Anyways, this is our last post into the origins of color. I had a ton of fun with all of the researching as well as the writing. Hopefully you all got something out of it as well. Now when a small child ever asks you why the sky is blue or why leaves are green you can give them an answer that ensures not only their scientific literacy, but that you'll never be asked stupid questions again. That, my friend, is a win-win.
This last week's post deals with colors that come about from various optical phenomena, namely scattering and interference. In a nutshell, whenever light hits something that prevents it from traveling in a straight line, the light has been scattered. If the light is stopped completely, we say that the light was absorbed, which is just a very extreme case of scattering. In some cases, the light is scattered in such a way as to send all parts of the spectrum back to your eye equally.
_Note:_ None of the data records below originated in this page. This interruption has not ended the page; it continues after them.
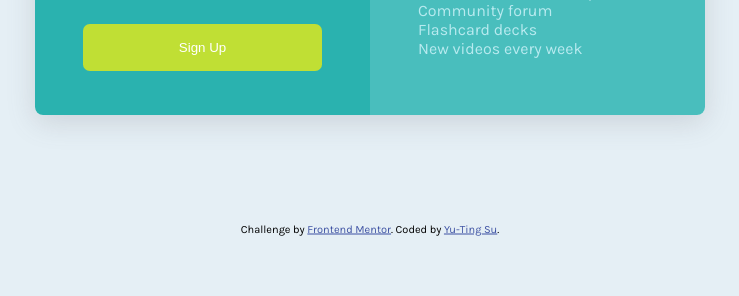
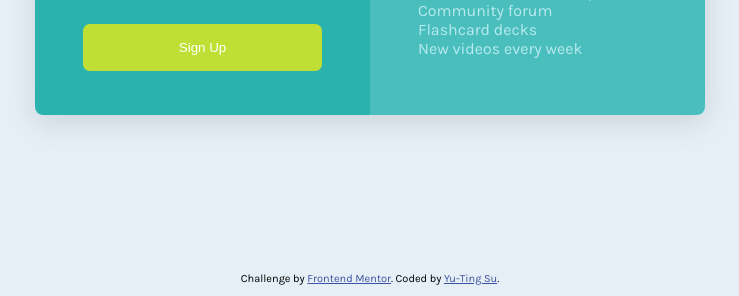
Before and after one commit to yutingsu57/Single-price-grid-component, a plain HTML site: page index.html in a window 1280 px wide. Shown: the part 547-843 px from the top of the page, without its empty margins (270-1009 px from the left). Before the commit the page ends 816 px from the top, so only its background shows below. Drawn offline with Linux system fonts and the light colour scheme.

Commit message:
Update style.css

```diff
--- a/style.css
+++ b/style.css
@@ -7,7 +7,8 @@ body {
 .grid_center {
     display: grid;
     place-content: center;
-    height: 100vh;
+    min-height: 100vh;
+    min-height: 100dvh;
 }
 
 .promo_card {
@@ -71,7 +72,6 @@ body {
     border: none;
     border-radius: .425rem;
     margin: .725rem 0;
-
 }
 
 .price_plan:hover .cta_btn {
@@ -91,10 +91,7 @@ body {
 .attribution {
     font-size: 11px;
     text-align: center;
-    position: absolute;
-    bottom: 0;
-    left: 50%;
-    transform: translate(-50%, -50%);
+
 }
 
 .attribution a {
```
Those items appear to be white. In other cases, the scattering is not equal, and the unequal scattering results in some parts of the spectrum making it to your eye, and some parts not. This brings us to our friend, the blue sky.
The sky is blue due to a form of scattering called Rayleigh scattering. Rayleigh scattering, named for Lord Rayleigh, he of the argon discovery, is scattering done by particles that are smaller than the wavelength of light. I'll spare you the formula, but the scattering is dependent upon the size of the particles and the wavelength of light. In fact, the intensity of the scattered light is inversely proportional to the wavelength of light, which means that when one thing (the wavelength) goes down in value, the other thing (the amount of scattering) goes up. Not only is the relationship an inverse proportional one, but the intensity is inversely proportional to the wavelength to the power of 4. In other words, really small wavelengths, like, oh, I don't know, the blue part of the spectrum, have a high intensity when scattered, while light with a large wavelength, like red, has a low intensity. This is why the sky seems uniformly blue, the intensity of the blue scattered light is incredibly high, and it appears to be coming from everywhere. Light comes from the sun, hits the particles in the atmosphere, gets scattered and voila, the sky is blue.
During sunrise or sunset, the light you're seeing has to travel through a much larger chunk of the atmosphere to get to your eye. During its travels, the light has the blue parts of the spectrum scattered multiple times and essentially stripped out. What you see is all that's left, namely violet and red. OK, that last part isn't true. The blue parts aren't stripped out, they're just being scattered to the ground earlier in the light's journey. Just because it's sunset for you, doesn't mean it's sunset for everyone there pal. While you're looking at the red light from scattering, someone else is seeing the blue portion. Somewhere in there is some lesson about togetherness or some such bullshit. FYI, the particles in clouds are too big to scatter the light via Rayleigh scattering, so the light gets scattered uniformly and the clouds appear white.
Interference is what happens when two or more waves intefere with each other so that a new wave is created in the process. It usually has to do with waves that are coherent with each other, because they have the same source or the same frequency. Let us not forget that light is a wave, and as such, it can be interfered with. When light passes through a plane with multiple slits in it, the crests of some of the waves interact with the troughs of some of the other waves and the two cancel each other out. As a result, bye-bye light. The size of the slits determines which frequencies of a wave are amplified. This becomes important later.
In the case of butterflies, such as the beautiful Blue Morpho and birds, such as the peacock, the color of the wings has to do with interference. A butterfly's wings is covered in very small scales, that are layered in such a way as to provide multiple slit interference. Ditto for peacock feathers, only instead of scales, it's thin, plate-like layers, like, you know, scales. Light that hits these scales travels through the slit, and reflects off the scales at the same time. The resulting new wave combination amplifies the blue part of the spectrum for the Blue Morpho, and every goddamn part of the spectrum for the peacock, depending on what you're looking at. The various colors of the peacock are caused by the size of the slits as well as the thickness of the layers of plates and the angle of view. Interference is also the cause of color for pearls and beetles. Who knew that something so simple as two light waves smashing into each other could be responsible for such beauty. Truly we could all learn something from violence. Wait, no, ah, never mind.
Next week we tackle the first in a long line of reader requested questions as we find out why that Pikachu tattoo looks so damn good now, but will only serve to annoy and terrify you with it's blurry, indistingushable features when you're 75. 'Til then Squaddies, take care.
Wikipedia - Interference
Wikipedia - Iridescence
Wikipedia - Rayleigh Scattering
WebExhibits - Causes of Color